[Supplied entries]

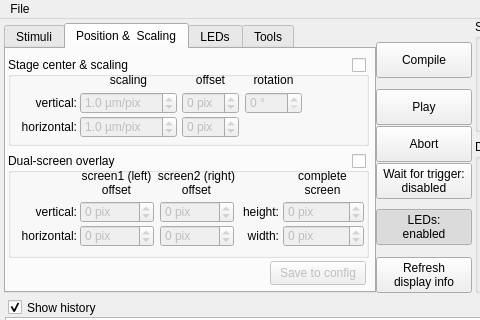
eulerlab/QDSpy, file QDSpy_GUI_main.ui: the form before one commit; both pictures show x 0 to 480 and y 0 to 320 of the 780 by 560 pixel window.
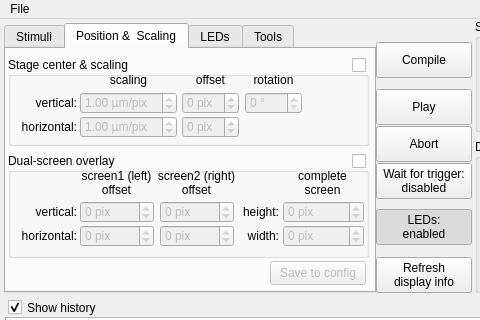
The form after the commit. The open tabs and pages were chosen to show the change. Icons and pictures are not drawn.

Commit message:
Adding decimals for scaling property
One decimal is not enough to compensate the scale of my pixel. Just
changed the property of the widget so it can take 2 decimals.
Ex: 1 pixel for me is 4um -> Scale should be 0.25, but I can get only
0.2 -> 20% diff from 25 to 20

```diff
--- a/QDSpy_GUI_main.ui
+++ b/QDSpy_GUI_main.ui
@@ -323,10 +323,10 @@
         <string> µm/pix</string>
        </property>
        <property name="decimals">
-        <number>1</number>
+        <number>2</number>
        </property>
        <property name="minimum">
-        <double>0.100000000000000</double>
+        <double>0.010000000000000</double>
        </property>
        <property name="maximum">
         <double>50.000000000000000</double>
@@ -357,10 +357,10 @@
         <string> µm/pix</string>
        </property>
        <property name="decimals">
-        <number>1</number>
+        <number>2</number>
        </property>
        <property name="minimum">
-        <double>0.100000000000000</double>
+        <double>0.010000000000000</double>
        </property>
        <property name="maximum">
         <double>50.000000000000000</double>
```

[/Supplied entries]

From the first line to the last, copy the listing above exactly and leave out the images.

◆ Result below ◆
eulerlab/QDSpy, file QDSpy_GUI_main.ui: the form before one commit; both pictures show x 0 to 480 and y 0 to 320 of the 780 by 560 pixel window.
The form after the commit. The open tabs and pages were chosen to show the change. Icons and pictures are not drawn.

Commit message:
Adding decimals for scaling property
One decimal is not enough to compensate the scale of my pixel. Just
changed the property of the widget so it can take 2 decimals.
Ex: 1 pixel for me is 4um -> Scale should be 0.25, but I can get only
0.2 -> 20% diff from 25 to 20

```diff
--- a/QDSpy_GUI_main.ui
+++ b/QDSpy_GUI_main.ui
@@ -323,10 +323,10 @@
         <string> µm/pix</string>
        </property>
        <property name="decimals">
-        <number>1</number>
+        <number>2</number>
        </property>
        <property name="minimum">
-        <double>0.100000000000000</double>
+        <double>0.010000000000000</double>
        </property>
        <property name="maximum">
         <double>50.000000000000000</double>
@@ -357,10 +357,10 @@
         <string> µm/pix</string>
        </property>
        <property name="decimals">
-        <number>1</number>
+        <number>2</number>
        </property>
        <property name="minimum">
-        <double>0.100000000000000</double>
+        <double>0.010000000000000</double>
        </property>
        <property name="maximum">
         <double>50.000000000000000</double>
```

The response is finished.